Window parenting and positioning

The window type determines what positioning rules are applied to a child window once the window joins a group. A window's type also determines whether or not it can parent another window.

The following window properties are relative to the parent window:

A child window is visible only when the associated parent window is visible.
The z-order of a child window is relative to the parent window. For example, a positive value will place the child on top of (or above) its associated parent window. Conversely, a negative z-order puts the child window underneath the parent window.
The position of the child window is relative to the position of the parent. Any translation of the parent also affects the child.
The size of the child is relative to the parent. Any scaling applied to the parent is also applied to the child.
The global alpha of a child window is combined with the global alpha of the parent.

Application windows

An application window is positioned according to absolute screen coordinates. Therefore, an application window cannot be the parent of another application window. An application window is implicitly part of a group that is owned by the window manager if the application window has registered with Screen.

Child windows

A child window is not visible until it has become the child of an application window. It does so by using the function, screen_join_window_group() to join the window group created by its parent application window.

Embedded windows

An embedded window can join a window group whose parent is an application window or a child window. An embedded window behaves like child window except that it is clipped to the parent window's destination rectangle.

The embedded window type provides the illusion that the contents of both the parent and child window represent a single logical view. When you scroll, the view of the content in the parent window and the position of the embedded window are updated synchronously.

When you zoom in the parent window, the embedded window will change size and be repositioned independently, without the need for the parent to update the embedded window. Thus, the position and size of embedded windows are relative to the source rectangle and the virtual viewport of the associated parent window.

When you pan the source rectangle of the parent window within a larger buffer, the position of any embedded window will be updated automatically.

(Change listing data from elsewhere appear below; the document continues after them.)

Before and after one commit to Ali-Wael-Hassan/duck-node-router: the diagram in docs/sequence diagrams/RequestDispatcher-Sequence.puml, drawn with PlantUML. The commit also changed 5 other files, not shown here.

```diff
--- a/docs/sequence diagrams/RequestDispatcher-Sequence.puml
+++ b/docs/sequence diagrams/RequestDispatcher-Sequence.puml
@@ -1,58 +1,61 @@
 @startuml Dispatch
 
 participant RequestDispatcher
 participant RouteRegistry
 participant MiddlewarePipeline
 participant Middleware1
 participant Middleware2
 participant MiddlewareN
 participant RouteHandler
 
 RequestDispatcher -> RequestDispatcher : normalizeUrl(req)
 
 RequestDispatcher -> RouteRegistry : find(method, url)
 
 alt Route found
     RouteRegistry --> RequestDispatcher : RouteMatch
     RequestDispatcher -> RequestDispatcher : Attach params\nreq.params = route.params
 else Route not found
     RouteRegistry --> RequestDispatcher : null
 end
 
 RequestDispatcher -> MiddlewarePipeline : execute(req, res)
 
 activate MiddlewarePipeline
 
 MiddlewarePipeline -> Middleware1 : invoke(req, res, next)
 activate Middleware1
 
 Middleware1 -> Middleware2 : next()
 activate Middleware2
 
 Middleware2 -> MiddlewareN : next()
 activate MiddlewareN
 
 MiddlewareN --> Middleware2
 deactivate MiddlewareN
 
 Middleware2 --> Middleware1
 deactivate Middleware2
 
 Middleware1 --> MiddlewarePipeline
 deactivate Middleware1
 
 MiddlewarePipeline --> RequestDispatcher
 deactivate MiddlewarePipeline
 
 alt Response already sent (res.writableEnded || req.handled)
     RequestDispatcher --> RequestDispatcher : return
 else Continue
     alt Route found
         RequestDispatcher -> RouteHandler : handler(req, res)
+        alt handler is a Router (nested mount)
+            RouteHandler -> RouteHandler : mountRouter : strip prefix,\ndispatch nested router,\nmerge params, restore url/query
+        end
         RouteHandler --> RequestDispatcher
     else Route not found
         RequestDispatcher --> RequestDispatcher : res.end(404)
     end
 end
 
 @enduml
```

Alternatively, an application can move a virtual viewport instead of the source rectangle and achieve the same effect without requiring a window buffer that is larger than the source size.

All of these rules were created to abstract window managers and group parents from the underlying window hierarchy. The window manager can move, fade, or scale a window, and the results will be the same whether the window is a single window or a more complex hierarchy of several windows.